Same thing it’s used for now: Tax avoidance.

billwald June 29, 2006 at 9:37 pm

“Think of the millions of productive lives that would not have been needlessly lost.”

Is speculation. How many of the millions would have been productive?

The irony is that it is the people who “believe in” evolution who worry about the loss of a specie. Don’t they trust nature to come up with a replacement? The good fundimentalist Christians who think that God stopped creating don’t worry about the loss.

Mark June 29, 2006 at 10:32 pm

Curt:

You don’t get a dollar for dollar tax reduction by donating to charity. Even after taxes, Warren Buffet would have had more money for himself if he had liquidated his $30 billion in wealth and paid the taxes.

Of course, if you are inclined to give to charity, the tax laws do give you more incentive to do so.

Sione June 30, 2006 at 9:21 am

Curt

This is a little off the point but avoiding tax is doing good. Tax is theft after all.

What could the fortune have been used for? Well assuming the owners could avoid having it stolen there are plenty of possibilities. Instead it’s going to be used to solve a problem that should already have been solved.

Billwald

I guess we’ll never know what those people may have produced had they lived. Still, it’s always easier to write off some furrin darkies when at home in civilised, safe, wealthy suburbia. A pity people who are relatively comfortable think like that don’t you think?

So many wasted opportunities…

Sione

billwald July 3, 2006 at 12:50 pm

One of the conspiracy thgeories going around is that our owners – the internationalists – intend to kill off 5 billion or so people with disease and war, leaving sufficient population to serve them.

see some of the links on http://www.coasttocoastam.com

Francisco Torres July 3, 2006 at 3:10 pm

Billwald asks:

Is speculation. How many of the millions would have been productive?

Depends on what you think “productive” means. For me, anything they would do to improve their lives and condition is being productive, and that would have been enough to at least let them use DDT to save their lives.

Eric July 5, 2006 at 4:18 pm

Interesting that in today’s LA times there is a story about how a new DDT study claims developmental problems in 2 year olds of Mexican mothers with high traces of DDT in their system.
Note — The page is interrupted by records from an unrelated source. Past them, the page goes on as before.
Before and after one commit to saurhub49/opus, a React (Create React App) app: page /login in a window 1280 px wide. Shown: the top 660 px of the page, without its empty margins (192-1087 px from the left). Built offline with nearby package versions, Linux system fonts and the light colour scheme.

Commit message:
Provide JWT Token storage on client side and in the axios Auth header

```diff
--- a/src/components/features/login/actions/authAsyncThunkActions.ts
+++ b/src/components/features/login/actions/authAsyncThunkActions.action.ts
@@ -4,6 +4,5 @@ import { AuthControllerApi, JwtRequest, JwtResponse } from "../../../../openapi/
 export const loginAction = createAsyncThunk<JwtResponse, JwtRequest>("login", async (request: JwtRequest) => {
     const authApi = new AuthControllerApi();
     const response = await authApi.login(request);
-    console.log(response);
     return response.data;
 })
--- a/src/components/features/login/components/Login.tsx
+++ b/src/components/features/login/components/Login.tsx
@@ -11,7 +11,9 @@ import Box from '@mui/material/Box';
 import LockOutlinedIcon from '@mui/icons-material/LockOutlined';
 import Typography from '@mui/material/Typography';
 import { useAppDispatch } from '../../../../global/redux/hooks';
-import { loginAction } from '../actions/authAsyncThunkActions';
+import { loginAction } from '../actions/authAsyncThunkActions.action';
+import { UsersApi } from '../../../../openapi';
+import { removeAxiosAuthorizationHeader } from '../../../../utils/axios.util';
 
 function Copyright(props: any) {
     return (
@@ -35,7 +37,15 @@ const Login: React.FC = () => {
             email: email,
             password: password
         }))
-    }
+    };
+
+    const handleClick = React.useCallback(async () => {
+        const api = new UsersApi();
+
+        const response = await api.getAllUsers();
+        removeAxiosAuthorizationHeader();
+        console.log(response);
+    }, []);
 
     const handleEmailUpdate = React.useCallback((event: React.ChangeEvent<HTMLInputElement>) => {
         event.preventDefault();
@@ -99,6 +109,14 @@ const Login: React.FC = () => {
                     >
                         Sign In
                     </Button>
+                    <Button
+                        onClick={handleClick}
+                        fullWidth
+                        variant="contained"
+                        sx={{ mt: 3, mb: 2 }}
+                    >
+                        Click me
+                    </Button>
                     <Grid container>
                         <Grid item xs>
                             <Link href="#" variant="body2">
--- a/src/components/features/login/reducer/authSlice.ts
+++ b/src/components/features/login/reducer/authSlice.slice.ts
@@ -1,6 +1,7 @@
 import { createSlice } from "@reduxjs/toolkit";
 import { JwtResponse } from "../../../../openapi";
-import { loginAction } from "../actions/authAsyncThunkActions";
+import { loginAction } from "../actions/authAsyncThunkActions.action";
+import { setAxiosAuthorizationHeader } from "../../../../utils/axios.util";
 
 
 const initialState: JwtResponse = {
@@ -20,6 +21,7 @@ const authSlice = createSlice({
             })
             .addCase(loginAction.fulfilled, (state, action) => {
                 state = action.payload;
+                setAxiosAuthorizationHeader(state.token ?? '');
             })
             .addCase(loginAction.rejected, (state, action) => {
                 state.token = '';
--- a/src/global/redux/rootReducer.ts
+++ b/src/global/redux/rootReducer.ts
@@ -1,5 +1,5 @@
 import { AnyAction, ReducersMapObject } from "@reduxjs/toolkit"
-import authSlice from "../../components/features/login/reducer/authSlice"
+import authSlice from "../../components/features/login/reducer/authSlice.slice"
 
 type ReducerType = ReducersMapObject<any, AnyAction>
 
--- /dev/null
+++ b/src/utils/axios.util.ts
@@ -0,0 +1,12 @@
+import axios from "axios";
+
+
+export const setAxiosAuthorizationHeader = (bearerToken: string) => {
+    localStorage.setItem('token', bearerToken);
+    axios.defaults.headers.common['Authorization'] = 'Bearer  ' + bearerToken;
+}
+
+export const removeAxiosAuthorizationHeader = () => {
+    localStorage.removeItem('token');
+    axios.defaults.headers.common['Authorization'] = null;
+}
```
I wonder if this could have been prompted by Lew’s story.

http://www.latimes.com/news/local/la-me-ddt5jul05,1,6223584.story?coll=la-headlines-california

Comments on this entry are closed.

Previous post:

Next post: